Another advantage to style guides over mockups is that it makes the developer more involved in thinking about the design as a design. Few people enjoy just doing the grunt work of fulfilling someone else's plan to the letter -- it's much more engaging and motivating to be empowered to contribute to that plan, if only in small ways. Given a good set of ground rules, most (admittedly not all) developers will be more than capable of doing so.

And a third advantage: it keeps you honest as a designer. It's easy to inadvertently gloss over the hard parts of a design when building a mockup: your lorem ipsum fits tidily in the space available, the amount of content is always just right, that messy edge case dialog box isn't necessary, etc. Designing rulesets and guidelines, rather than individual screens, forces you to think about the product as a system rather than as a collection of pretty pictures, which always benefits the end result.
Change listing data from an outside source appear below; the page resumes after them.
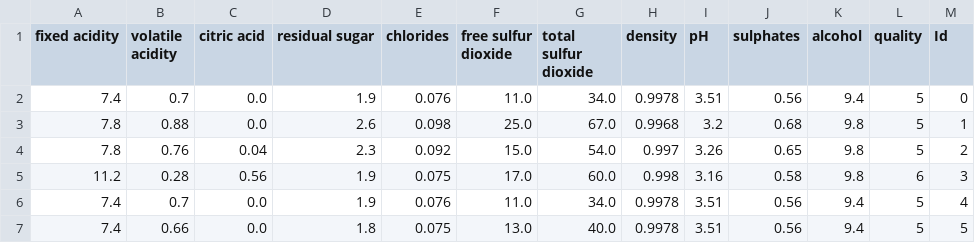
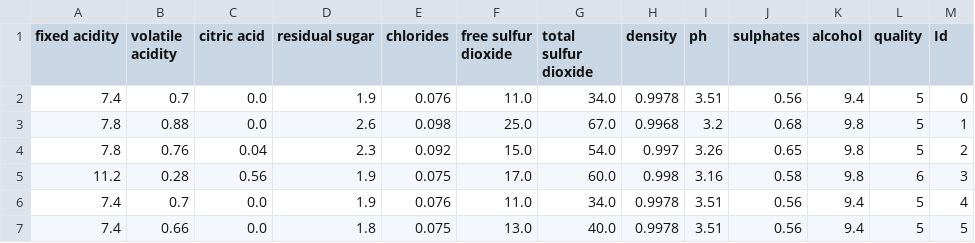
Before and after one commit to Yufu0/wineQuality, a CSV file: data/Wines.csv, drawn as a sheet; only a part is shown.

```diff
--- a/data/Wines.csv
+++ b/data/Wines.csv
@@ -1,2 +1,2 @@
-fixed acidity,volatile acidity,citric acid,residual sugar,chlorides,free sulfur dioxide,total sulfur dioxide,density,pH,sulphates,alcohol,quality,Id
+fixed acidity,volatile acidity,citric acid,residual sugar,chlorides,free sulfur dioxide,total sulfur dioxide,density,ph,sulphates,alcohol,quality,Id
 7.4,0.7,0.0,1.9,0.076,11.0,34.0,0.9978,3.51,0.56,9.4,5,0
```
Also changed, not shown: 1 other file.
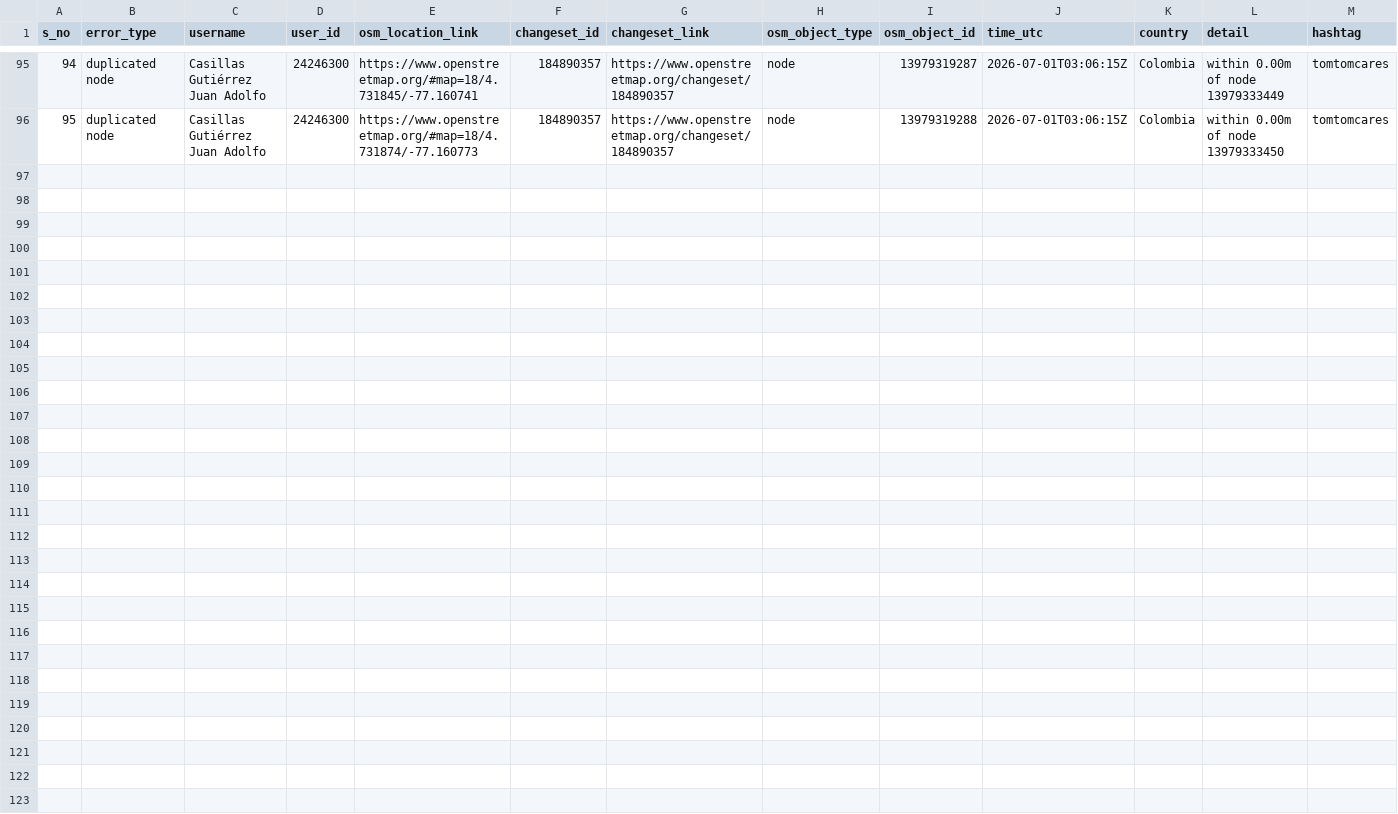
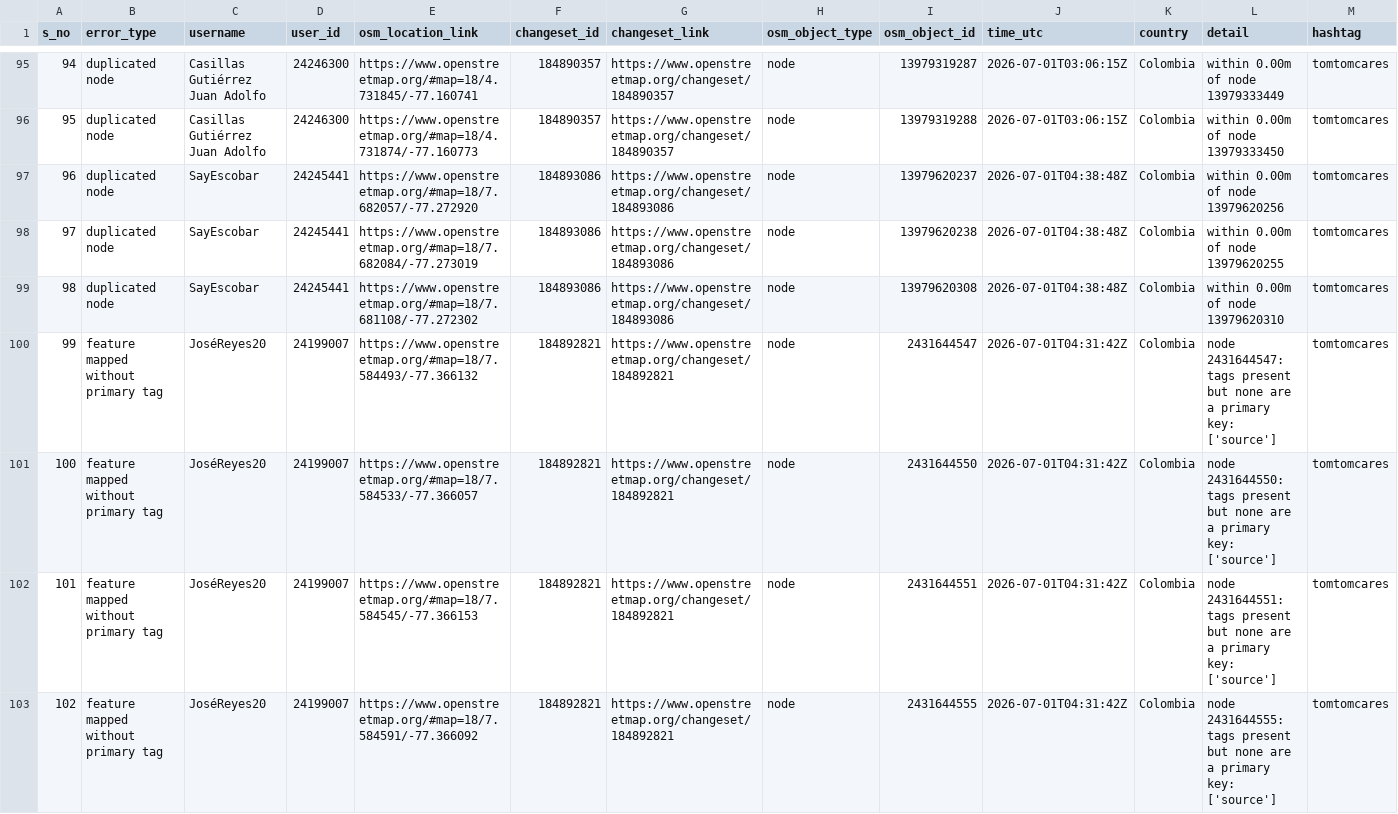
Before and after one commit to KingVik-Planet/OSM_QC_tomtomcares, a CSV file: data/quality_check_1.csv, drawn as a sheet; only a part is shown, gaps mark what is left out; the diff names each change by its address in the sheet, - before the commit and + after, or states it on an @@ line.

```diff
--- a/data/quality_check_1.csv
+++ b/data/quality_check_1.csv
+row 97: 96 | duplicated node | SayEscobar | 24245441 | https://www.openstreetmap.org/#map=18/7.682057/-77.272920 | 184893086 | https://www.openstreetmap.org/changeset/184893086 | node | 13979620237 | 2026-07-01T04:38:48Z | Colombia | within 0.00m of node 13979620256 | tomtomcares
+row 98: 97 | duplicated node | SayEscobar | 24245441 | https://www.openstreetmap.org/#map=18/7.682084/-77.273019 | 184893086 | https://www.openstreetmap.org/changeset/184893086 | node | 13979620238 | 2026-07-01T04:38:48Z | Colombia | within 0.00m of node 13979620255 | tomtomcares
+row 99: 98 | duplicated node | SayEscobar | 24245441 | https://www.openstreetmap.org/#map=18/7.681108/-77.272302 | 184893086 | https://www.openstreetmap.org/changeset/184893086 | node | 13979620308 | 2026-07-01T04:38:48Z | Colombia | within 0.00m of node 13979620310 | tomtomcares
+row 100: 99 | feature mapped without primary tag | JoséReyes20 | 24199007 | https://www.openstreetmap.org/#map=18/7.584493/-77.366132 | 184892821 | https://www.openstreetmap.org/changeset/184892821 | node | 2431644547 | 2026-07-01T04:31:42Z | Colombia | node 2431644547: tags present but none are a primary key: ['source'] | tomtomcares
+row 101: 100 | feature mapped without primary tag | JoséReyes20 | 24199007 | https://www.openstreetmap.org/#map=18/7.584533/-77.366057 | 184892821 | https://www.openstreetmap.org/changeset/184892821 | node | 2431644550 | 2026-07-01T04:31:42Z | Colombia | node 2431644550: tags present but none are a primary key: ['source'] | tomtomcares
+row 102: 101 | feature mapped without primary tag | JoséReyes20 | 24199007 | https://www.openstreetmap.org/#map=18/7.584545/-77.366153 | 184892821 | https://www.openstreetmap.org/changeset/184892821 | node | 2431644551 | 2026-07-01T04:31:42Z | Colombia | node 2431644551: tags present but none are a primary key: ['source'] | tomtomcares
+row 103: 102 | feature mapped without primary tag | JoséReyes20 | 24199007 | https://www.openstreetmap.org/#map=18/7.584591/-77.366092 | 184892821 | https://www.openstreetmap.org/changeset/184892821 | node | 2431644555 | 2026-07-01T04:31:42Z | Colombia | node 2431644555: tags present but none are a primary key: ['source'] | tomtomcares
```
Also changed, not shown: 3 other files.
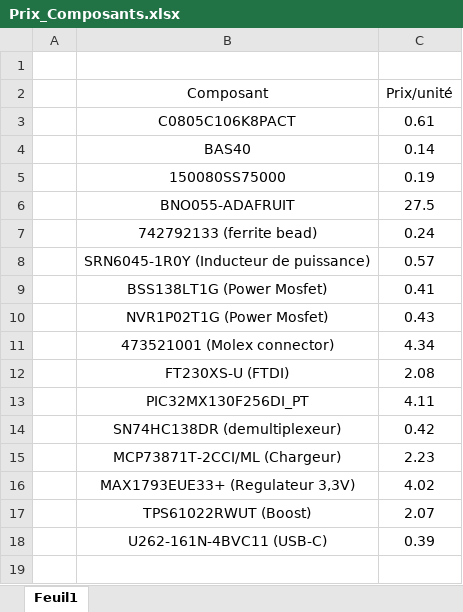
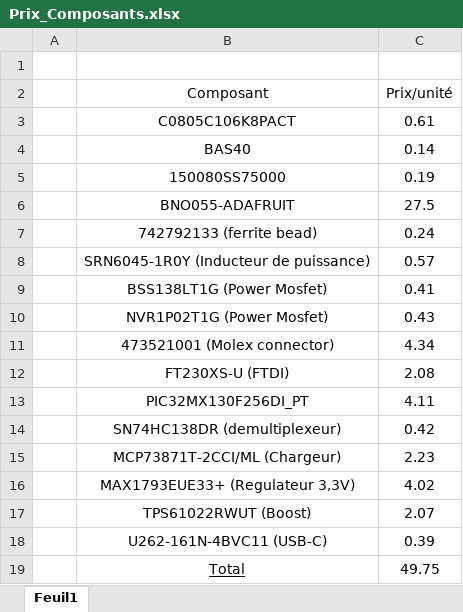
Before and after one commit to Ali-Z0/2221_Underwater-Positioning-System, an Excel workbook: doc/Prix_Composants.xlsx, sheet Feuil1, drawn as a sheet; values as stored, in another font and other column widths than the file's, no borders; the diff names each change by its address in the sheet, - before the commit and + after, or states it on an @@ line.

```diff
--- a/doc/Prix_Composants.xlsx (sheet Feuil1)
+++ b/doc/Prix_Composants.xlsx (sheet Feuil1)
+row 19:  | Total | 49.75
```
Also changed, not shown: 9 other files.
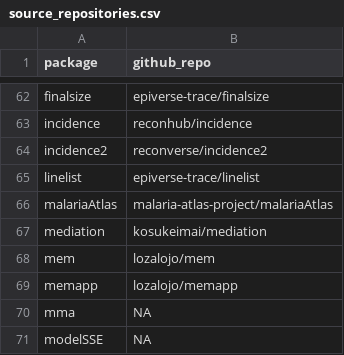
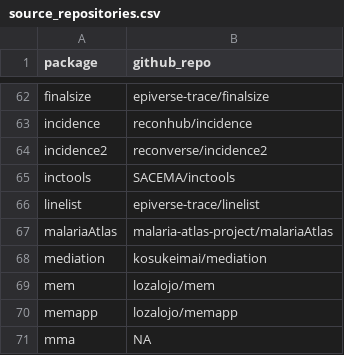
Before and after one commit to cran-task-views/Epidemiology, a CSV file: data/source_repositories.csv, drawn as a sheet; only a part is shown, gaps mark what is left out; the shorter side is filled out with more unchanged rows; the diff names each change by its address in the sheet, - before the commit and + after, or states it on an @@ line.

Commit message:
Add inctools Fix #35

```diff
--- a/data/source_repositories.csv
+++ b/data/source_repositories.csv
+row 65: inctools | SACEMA/inctools
```
Also changed, not shown: 1 other file.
Choose your battles

"Pixel perfect design" is not actually the goal, and it's very important not to slip into that mode of thinking. A completed, usable, attractive product is the goal. This, as with all other aspects of design, is a matter of acceptable compromise between competing interests; this necessarily includes the developers' interests.

The fact is, some pixels are more important than others. Before wading into a fight on any particular issue, make sure it's going to be one for which the payoff is worth the battle. Be prepared to accept pushback and critique from the developers just as you would from management, sales, and end users, and do your best to work with them rather than against them.